───── Data supplied ─────

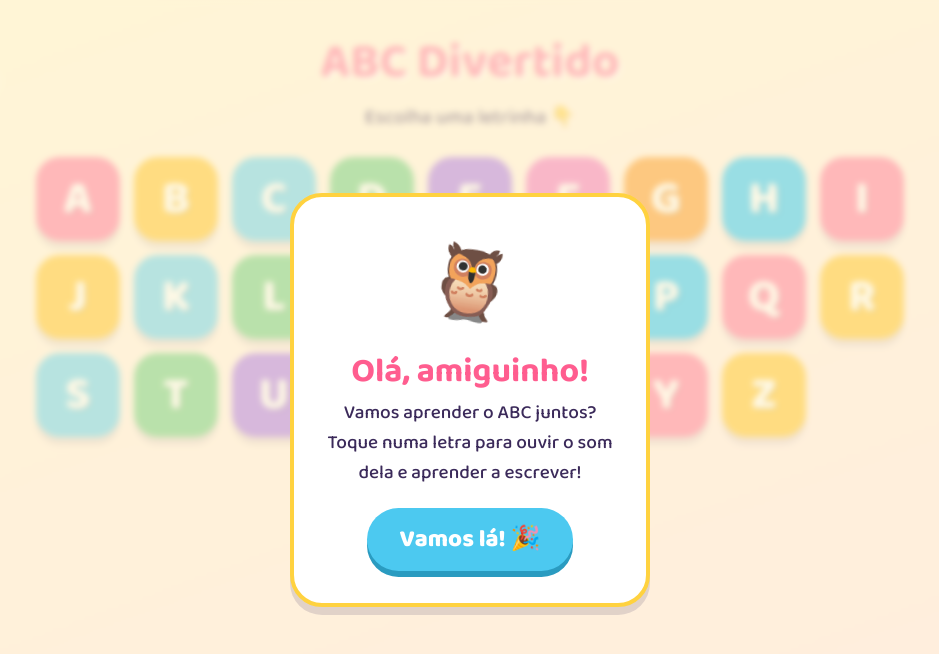
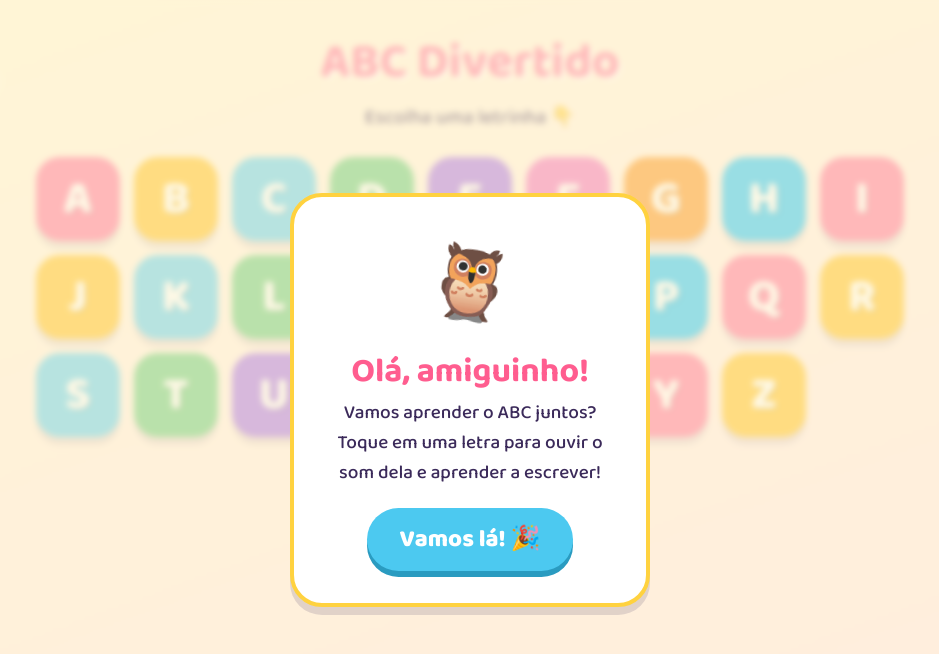
Before and after one commit to gabriely-serafim/abc-divertido, a plain HTML site: page index.html in a window 1280 px wide. Shown: the whole page, without its empty margins (170-1109 px from the left). Drawn offline with Linux system fonts and the light colour scheme.

Commit message:
Fix typo in welcome message paragraph

```diff
--- a/index.html
+++ b/index.html
@@ -139,7 +139,7 @@
   <div class="welcome-box">
     <span class="mascot">🦉</span>
     <h1>Olá, amiguinho!</h1>
-    <p>Vamos aprender o ABC juntos? Toque numa letra para ouvir o som dela e aprender a escrever!</p>
+    <p>Vamos aprender o ABC juntos? Toque em uma letra para ouvir o som dela e aprender a escrever!</p>
     <button class="btn" id="start">Vamos lá! 🎉</button>
   </div>
 </div>
```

─────

### What needs to be done
Write out the data word for word. Any picture is to be skipped.

### Written response
Before and after one commit to gabriely-serafim/abc-divertido, a plain HTML site: page index.html in a window 1280 px wide. Shown: the whole page, without its empty margins (170-1109 px from the left). Drawn offline with Linux system fonts and the light colour scheme.

Commit message:
Fix typo in welcome message paragraph

```diff
--- a/index.html
+++ b/index.html
@@ -139,7 +139,7 @@
   <div class="welcome-box">
     <span class="mascot">🦉</span>
     <h1>Olá, amiguinho!</h1>
-    <p>Vamos aprender o ABC juntos? Toque numa letra para ouvir o som dela e aprender a escrever!</p>
+    <p>Vamos aprender o ABC juntos? Toque em uma letra para ouvir o som dela e aprender a escrever!</p>
     <button class="btn" id="start">Vamos lá! 🎉</button>
   </div>
 </div>
```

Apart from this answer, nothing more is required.